Exercise goal:
All of the data below is to be repeated exactly, except for the pictures.

Exercise data:
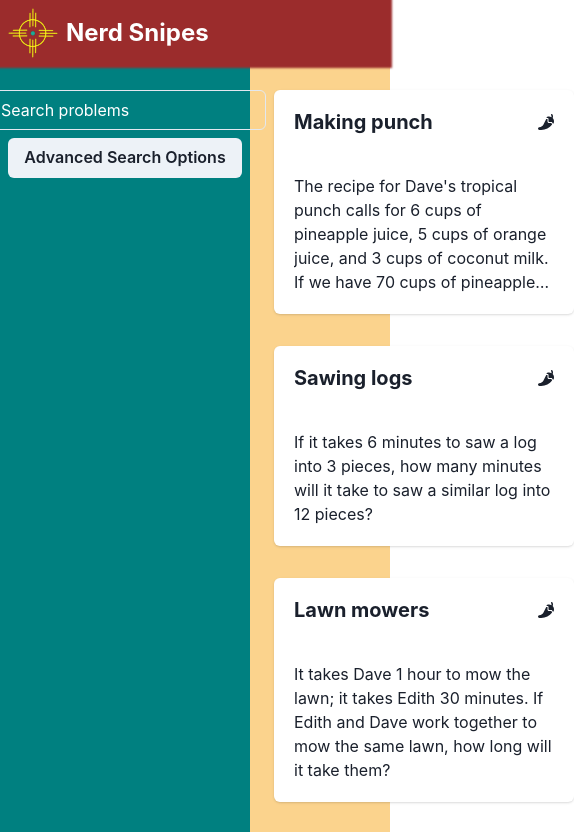
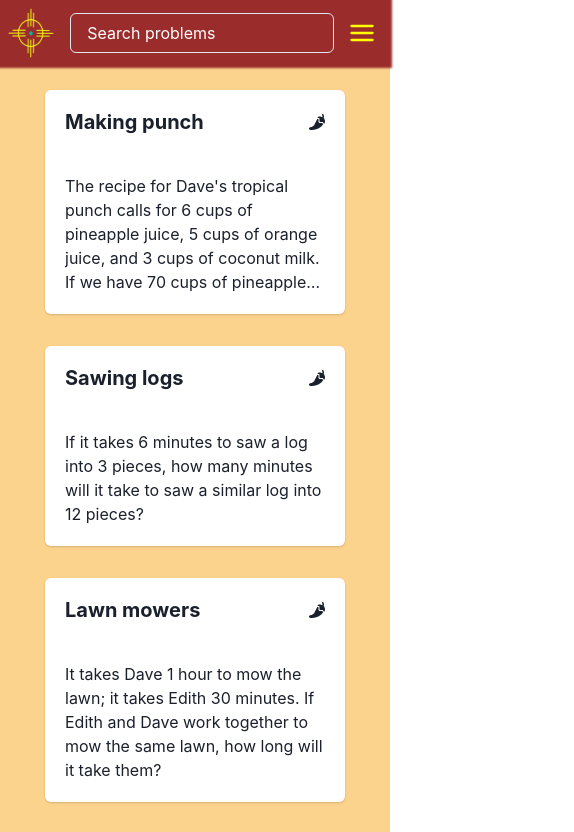
Before and after one commit to davebro1031/EnchantedMath, a React (Vite) app: page / in a window 390 px wide. Shown: the top 832 px of the page, 574 px wide, since content can reach past the window. Built offline with nearby package versions, Linux system fonts and the light colour scheme.

Commit message:
add sidebar breakpoints

```diff
--- a/package.json
+++ b/package.json
@@ -10,6 +10,7 @@
     "preview": "vite preview"
   },
   "dependencies": {
+    "@chakra-ui/icons": "^2.1.1",
     "@chakra-ui/react": "^2.8.1",
     "@emotion/react": "^11.11.1",
     "@emotion/styled": "^11.11.0",
--- a/src/App.jsx
+++ b/src/App.jsx
@@ -1,5 +1,5 @@
 import { useState } from 'react'
-import { Box } from '@chakra-ui/react'
+import { Box, useBreakpointValue } from '@chakra-ui/react'
 
 import Header from './components/Header'
 import ProblemsList from './components/ProblemsList'
@@ -12,13 +12,18 @@ export default function App() {
   const [query, setQuery] = useState("")
   const headerHeight = '66px'
   const sidebarWidth = '250px'
+  const showSidebar = useBreakpointValue({ base: false, md: true })
 
   return (
     <>
       <Header setQuery={setQuery} />
       <Box as="main" bg='orange.200' paddingTop={headerHeight} minHeight='100vh'>
-        <Sidebar setQuery={setQuery} width={sidebarWidth} />
-        <Box as="section" position='relative' left='250px' width={`calc(100% - ${sidebarWidth})`}>
+        {showSidebar ? <Sidebar setQuery={setQuery} width={sidebarWidth} /> : null}
+        <Box
+          as="section"
+          position='relative'
+          left={showSidebar ? sidebarWidth : 0}
+          width={showSidebar ? `calc(100% - ${sidebarWidth})` : '100%'}>
           <ProblemsList query={query} />
         </Box>
       </Box>
--- a/src/components/Header.jsx
+++ b/src/components/Header.jsx
@@ -1,10 +1,13 @@
 import React from 'react'
-import { Flex, Heading, Spacer, ButtonGroup, Button, Image, Box, HStack } from '@chakra-ui/react'
+import { Flex, Heading, Spacer, IconButton, Button, Image, HStack } from '@chakra-ui/react'
+import { HamburgerIcon } from '@chakra-ui/icons'
+import { useBreakpointValue } from '@chakra-ui/react'
 import NerdSnipe2 from '../assets/NerdSnipe2.png'
 import Search from './Search'
 
 function Header({ setQuery }) {
-
+    const showNav = useBreakpointValue({ base: true, md: false })
+    const showName = useBreakpointValue({ base: false, sm: true })
     return (
         <Flex
             as="header"
@@ -18,18 +21,18 @@ function Header({ setQuery }) {
             zIndex={1}>
             <HStack>
                 <Image src={NerdSnipe2} boxSize='50px' />
-                <Heading size='lg' color='white'>Nerd Snipes</Heading>
+                {showName ? <Heading size={['md','md','lg']} color='white'>Nerd Snipes</Heading> : null}
             </HStack>
             <Spacer />
-            {false ?
+            {showNav ?
                 <>
                     <Search setQuery={setQuery} />
-                    <ButtonGroup>
-                        <Button
-                            colorScheme='teal'>
-                            Random Problem
-                        </Button>
-                    </ButtonGroup>
+                    <IconButton
+                        color='yellow'
+                        bg='inherit'
+                        borderRadius='50%'
+                        _hover={{ backgroundColor: 'red.800' }}
+                        icon={<HamburgerIcon boxSize={7} />} />
                 </> : null
             }
         </Flex>
--- a/src/components/Search.jsx
+++ b/src/components/Search.jsx
@@ -1,12 +1,13 @@
 import React, { useState } from 'react'
-import { Input } from '@chakra-ui/react'
+import { Input, useBreakpointValue } from '@chakra-ui/react'
 
 function Search({ setQuery }) {
+    const borderColor = useBreakpointValue({base:'yellow.400', md:'teal.300'})
     return (
         <Input
             width='auto'
             size='md'
-            focusBorderColor='teal.300'
+            focusBorderColor={borderColor}
             color='white'
             placeholder='Search problems'
             _placeholder={{ color: 'white' }}
```
Also changed, not shown: 1 other file (tests, documents, lock files or other folders).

Answer space:
Before and after one commit to davebro1031/EnchantedMath, a React (Vite) app: page / in a window 390 px wide. Shown: the top 832 px of the page, 574 px wide, since content can reach past the window. Built offline with nearby package versions, Linux system fonts and the light colour scheme.

Commit message:
add sidebar breakpoints

```diff
--- a/package.json
+++ b/package.json
@@ -10,6 +10,7 @@
     "preview": "vite preview"
   },
   "dependencies": {
+    "@chakra-ui/icons": "^2.1.1",
     "@chakra-ui/react": "^2.8.1",
     "@emotion/react": "^11.11.1",
     "@emotion/styled": "^11.11.0",
--- a/src/App.jsx
+++ b/src/App.jsx
@@ -1,5 +1,5 @@
 import { useState } from 'react'
-import { Box } from '@chakra-ui/react'
+import { Box, useBreakpointValue } from '@chakra-ui/react'
 
 import Header from './components/Header'
 import ProblemsList from './components/ProblemsList'
@@ -12,13 +12,18 @@ export default function App() {
   const [query, setQuery] = useState("")
   const headerHeight = '66px'
   const sidebarWidth = '250px'
+  const showSidebar = useBreakpointValue({ base: false, md: true })
 
   return (
     <>
       <Header setQuery={setQuery} />
       <Box as="main" bg='orange.200' paddingTop={headerHeight} minHeight='100vh'>
-        <Sidebar setQuery={setQuery} width={sidebarWidth} />
-        <Box as="section" position='relative' left='250px' width={`calc(100% - ${sidebarWidth})`}>
+        {showSidebar ? <Sidebar setQuery={setQuery} width={sidebarWidth} /> : null}
+        <Box
+          as="section"
+          position='relative'
+          left={showSidebar ? sidebarWidth : 0}
+          width={showSidebar ? `calc(100% - ${sidebarWidth})` : '100%'}>
           <ProblemsList query={query} />
         </Box>
       </Box>
--- a/src/components/Header.jsx
+++ b/src/components/Header.jsx
@@ -1,10 +1,13 @@
 import React from 'react'
-import { Flex, Heading, Spacer, ButtonGroup, Button, Image, Box, HStack } from '@chakra-ui/react'
+import { Flex, Heading, Spacer, IconButton, Button, Image, HStack } from '@chakra-ui/react'
+import { HamburgerIcon } from '@chakra-ui/icons'
+import { useBreakpointValue } from '@chakra-ui/react'
 import NerdSnipe2 from '../assets/NerdSnipe2.png'
 import Search from './Search'
 
 function Header({ setQuery }) {
-
+    const showNav = useBreakpointValue({ base: true, md: false })
+    const showName = useBreakpointValue({ base: false, sm: true })
     return (
         <Flex
             as="header"
@@ -18,18 +21,18 @@ function Header({ setQuery }) {
             zIndex={1}>
             <HStack>
                 <Image src={NerdSnipe2} boxSize='50px' />
-                <Heading size='lg' color='white'>Nerd Snipes</Heading>
+                {showName ? <Heading size={['md','md','lg']} color='white'>Nerd Snipes</Heading> : null}
             </HStack>
             <Spacer />
-            {false ?
+            {showNav ?
                 <>
                     <Search setQuery={setQuery} />
-                    <ButtonGroup>
-                        <Button
-                            colorScheme='teal'>
-                            Random Problem
-                        </Button>
-                    </ButtonGroup>
+                    <IconButton
+                        color='yellow'
+                        bg='inherit'
+                        borderRadius='50%'
+                        _hover={{ backgroundColor: 'red.800' }}
+                        icon={<HamburgerIcon boxSize={7} />} />
                 </> : null
             }
         </Flex>
--- a/src/components/Search.jsx
+++ b/src/components/Search.jsx
@@ -1,12 +1,13 @@
 import React, { useState } from 'react'
-import { Input } from '@chakra-ui/react'
+import { Input, useBreakpointValue } from '@chakra-ui/react'
 
 function Search({ setQuery }) {
+    const borderColor = useBreakpointValue({base:'yellow.400', md:'teal.300'})
     return (
         <Input
             width='auto'
             size='md'
-            focusBorderColor='teal.300'
+            focusBorderColor={borderColor}
             color='white'
             placeholder='Search problems'
             _placeholder={{ color: 'white' }}
```
Also changed, not shown: 1 other file (tests, documents, lock files or other folders).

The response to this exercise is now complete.